  • American Consumers Tell Economists to Speak for Themselves [View article]
    It *is* counted ( but it is ignored by headline writers because it is not consistent with the cheer leading about the recession being over.

    On Sep 18 09:51 AM Graham and Dodd Investor wrote:

    > It's wrong to say that the unemployment rate is only 9.7%. There
    > is a lot of "underemployment" that isn't being counted.
    Sep 18, 2009. 02:15 PM | 3 Likes Like |Link to Comment
  • Is the Recession Really Over? [View article]

    On Sep 16 08:32 AM Value Added wrote:

    > Is the recession really over? The answer is a resounding NO. The
    > ECRI leading indicators are not looking at the correct data. Apparently
    > foremost among those indicators are firms' earnings "beating expectations".
    > Sure. With abysmal expectations, everybody beats expectations, as
    > for example, when losses are less than expected losses. More important
    > indicators are consumer spending, insider selling, historical earnings
    > (not "versus expectations"), and foreclosure trends. By all measures
    > I examine, we're still deep in the woods.

    While I'm not an economist it *is* hard to "get" what is being said in the meedya. Recent housing related headlines have all been so positive but as you point out foreclosures are rising. If housing sale volumes are increasing due to distressed sellers why is that good news? If un + under employment is 16.8% (according to the BLS) how is that likely to lead to increased consumer spending, e.g. that a large number of people compared to 2008 that have less cash to spend. And so on...
    Sep 16, 2009. 02:27 PM | 4 Likes Like |Link to Comment
  • A Lot of Caveats to This Recovery Scenario [View article]
    Chinese stockpiling started to taper off months ago yet metal prices continue to rise (inexplicably? ...dollar weakness?). US imports from China are down significantly relative to 2008 numbers.
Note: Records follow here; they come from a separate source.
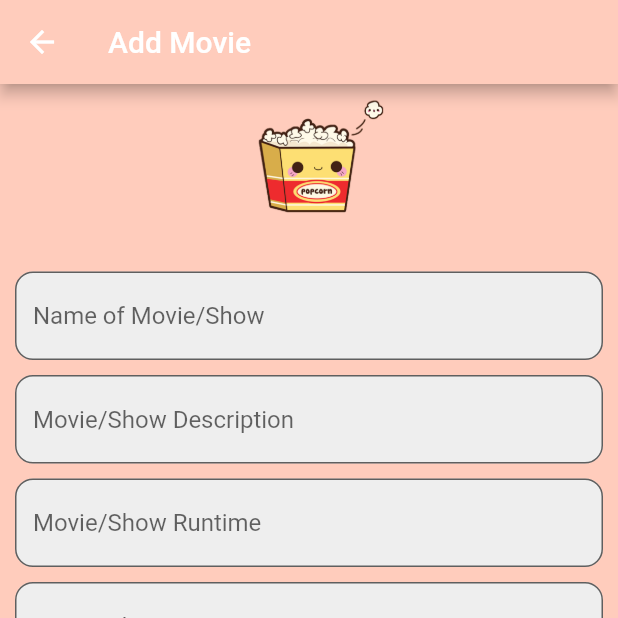
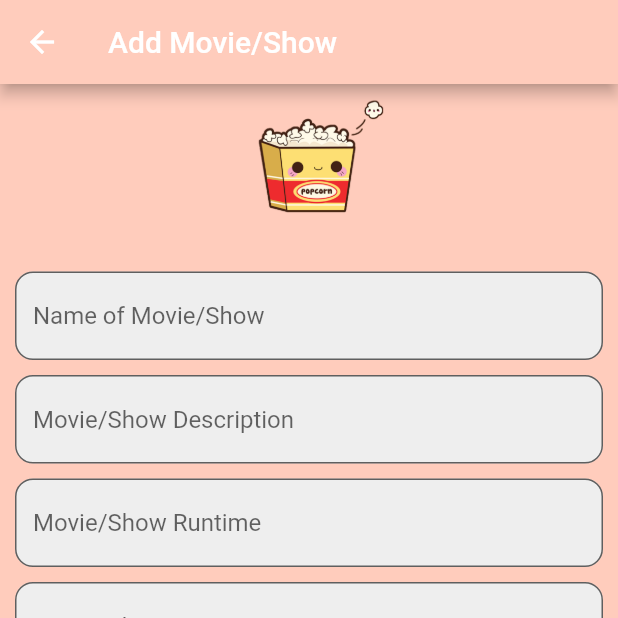
Before and after one commit to RyuukoShiro/PopWatch, a Flutter app: the AddMovieShow screen opened directly, on a phone screen of 412 x 824 dp, the top half of it. Run offline on Flutter 3.47's test engine with Material 2 defaults, Android fonts, the light colour scheme and no system bars; our stand-ins replace cloud_firestore, curved_navigation_bar, firebase_auth, firebase_core, form_field_validator, youtube_player_flutter; accounts and stored records are empty.

Commit message:
6/8/2022 10:44pm LAST CHANGES b4 SUBMISSION FINAL!!!!

```diff
--- a/lib/screens/addmovieshow_screen.dart
+++ b/lib/screens/addmovieshow_screen.dart
@@ -67,7 +67,7 @@ class _AddMovieShowState extends State<AddMovieShow> {
 
     return Scaffold(
         appBar: AppBar(
-          title: const Text('Add Movie', textAlign: TextAlign.center,),
+          title: const Text('Add Movie/Show', textAlign: TextAlign.center,),
           automaticallyImplyLeading: true,
           leading: IconButton(icon: Icon(Icons.arrow_back), onPressed: () => Navigator.pop(context)
           ),
```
Presumably if Chinese production slows due to lower exports, metals will eventually correct in the face of dwindling demand.
    Sep 15, 2009. 02:09 PM | 5 Likes Like |Link to Comment